___ Provided information
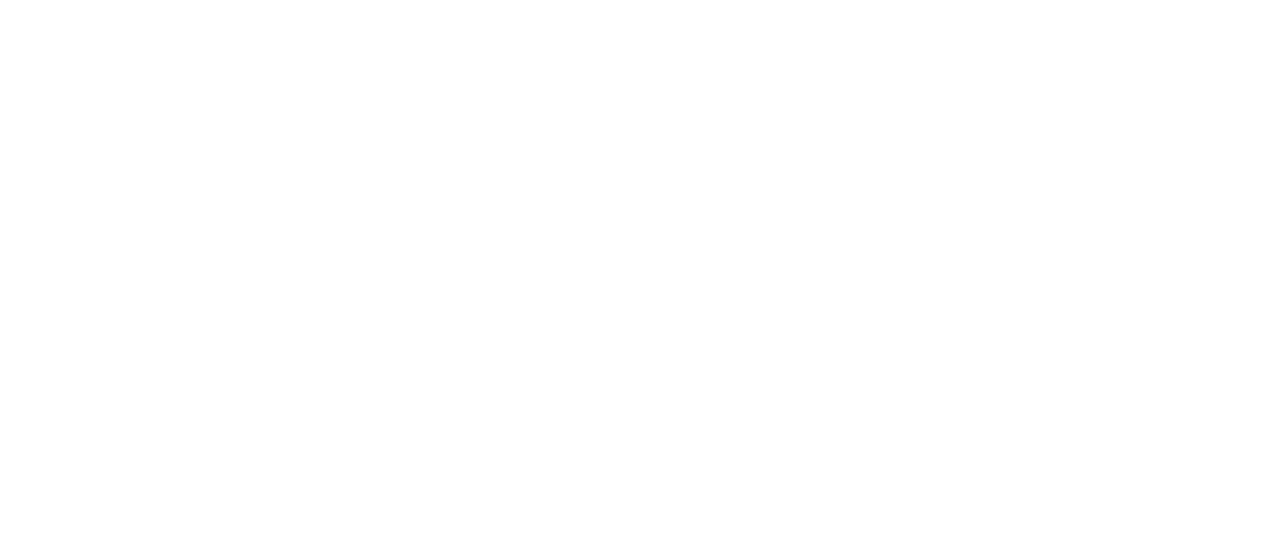
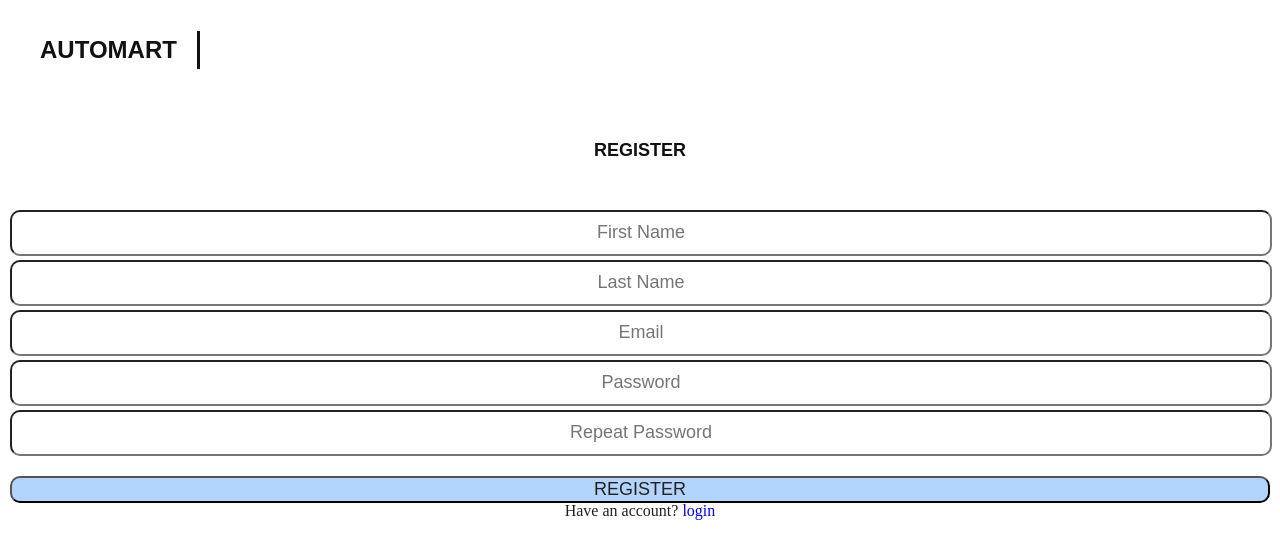
Before and after one commit to darmhoo/auto-mart, a plain HTML site: page UI/signup.html in a window 1280 px wide. Drawn offline with Linux system fonts and the light colour scheme.

Commit message:
Feature Sign up page updated

```diff
--- a/UI/assets/css/styles.css
+++ b/UI/assets/css/styles.css
@@ -519,3 +519,44 @@ footer ul li a{
     color: #fff;
 
 }
+
+/* Sigup */
+.signup-div{
+    width: 100%;
+
+
+}
+.signup-div h3{
+    font-family: 'Nanum', Gothic, Arial;
+    font-size: 18px;
+    font-weight: 600;
+    line-height: 100px;
+    color: #111;
+    text-align: center;
+    text-transform: uppercase;
+}
+.signup-div form{
+    margin: 10px;
+    width: calc(100% - 20px);
+
+}
+.signup-div form input{
+    width: calc(100% - 10px);
+    padding: 2px 4px 4px 4px;
+    margin-bottom: 4px;
+    text-align: center;
+    height: 36px;
+    border-radius: 10px;
+    font-size: 18px;
+    box-shadow: #111111 inset ;
+}
+.signup-div button{
+    width: 100%;
+    margin-top: 16px;
+    font-size: 18px;
+    border-radius: 10px;
+    background-color: #b3d4fc;
+}
+.signup-div p{
+    text-align: center;
+}
--- a/UI/signup.html
+++ b/UI/signup.html
@@ -2,11 +2,34 @@
 <html lang="en">
 <head>
     <meta charset="UTF-8">
-    <title>Signup</title>
+    <title>AutoMart | Signup</title>
     <link rel="stylesheet" href="assets/css/styles.css">
+    <link href="https://fonts.googleapis.com/css?family=Nanum+Gothic" rel="stylesheet">
     <meta name="viewport" content="width=device-width, initial-scale=1.0">
+    <meta name="keywords" content="buy cars, sell cars, very fast and safe">
+    <meta name="description" content="Safe market place for cars">
+    <meta name="author" content="Oladeji Omodamola">
 </head>
 <body>
+<header id="#home">
+    <a href="index.html" class="header-brand"> AutoMart</a>
+
+</header>
+<main>
+    <div class="signup-div">
+        <h3>Register</h3>
+        <form>
+            <input name="first_name" maxlength="50" placeholder="First Name">
+            <input name="last_name" maxlength="50" placeholder="Last Name">
+            <input type="email" name="email" placeholder="Email">
+            <input type="password" name="password" placeholder="Password">
+            <input type="password" name="password_repeat" placeholder="Repeat Password">
+            <button id="btn">REGISTER</button>
+            <p>Have an account? <a href="login.html">login</a> </p>
+        </form>
+    </div>
+
+</main>
 
 </body>
 </html>
```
______
The problem: Quote every entry exactly, with the pictures omitted.

Exercise solution:
Before and after one commit to darmhoo/auto-mart, a plain HTML site: page UI/signup.html in a window 1280 px wide. Drawn offline with Linux system fonts and the light colour scheme.

Commit message:
Feature Sign up page updated

```diff
--- a/UI/assets/css/styles.css
+++ b/UI/assets/css/styles.css
@@ -519,3 +519,44 @@ footer ul li a{
     color: #fff;
 
 }
+
+/* Sigup */
+.signup-div{
+    width: 100%;
+
+
+}
+.signup-div h3{
+    font-family: 'Nanum', Gothic, Arial;
+    font-size: 18px;
+    font-weight: 600;
+    line-height: 100px;
+    color: #111;
+    text-align: center;
+    text-transform: uppercase;
+}
+.signup-div form{
+    margin: 10px;
+    width: calc(100% - 20px);
+
+}
+.signup-div form input{
+    width: calc(100% - 10px);
+    padding: 2px 4px 4px 4px;
+    margin-bottom: 4px;
+    text-align: center;
+    height: 36px;
+    border-radius: 10px;
+    font-size: 18px;
+    box-shadow: #111111 inset ;
+}
+.signup-div button{
+    width: 100%;
+    margin-top: 16px;
+    font-size: 18px;
+    border-radius: 10px;
+    background-color: #b3d4fc;
+}
+.signup-div p{
+    text-align: center;
+}
--- a/UI/signup.html
+++ b/UI/signup.html
@@ -2,11 +2,34 @@
 <html lang="en">
 <head>
     <meta charset="UTF-8">
-    <title>Signup</title>
+    <title>AutoMart | Signup</title>
     <link rel="stylesheet" href="assets/css/styles.css">
+    <link href="https://fonts.googleapis.com/css?family=Nanum+Gothic" rel="stylesheet">
     <meta name="viewport" content="width=device-width, initial-scale=1.0">
+    <meta name="keywords" content="buy cars, sell cars, very fast and safe">
+    <meta name="description" content="Safe market place for cars">
+    <meta name="author" content="Oladeji Omodamola">
 </head>
 <body>
+<header id="#home">
+    <a href="index.html" class="header-brand"> AutoMart</a>
+
+</header>
+<main>
+    <div class="signup-div">
+        <h3>Register</h3>
+        <form>
+            <input name="first_name" maxlength="50" placeholder="First Name">
+            <input name="last_name" maxlength="50" placeholder="Last Name">
+            <input type="email" name="email" placeholder="Email">
+            <input type="password" name="password" placeholder="Password">
+            <input type="password" name="password_repeat" placeholder="Repeat Password">
+            <button id="btn">REGISTER</button>
+            <p>Have an account? <a href="login.html">login</a> </p>
+        </form>
+    </div>
+
+</main>
 
 </body>
 </html>
```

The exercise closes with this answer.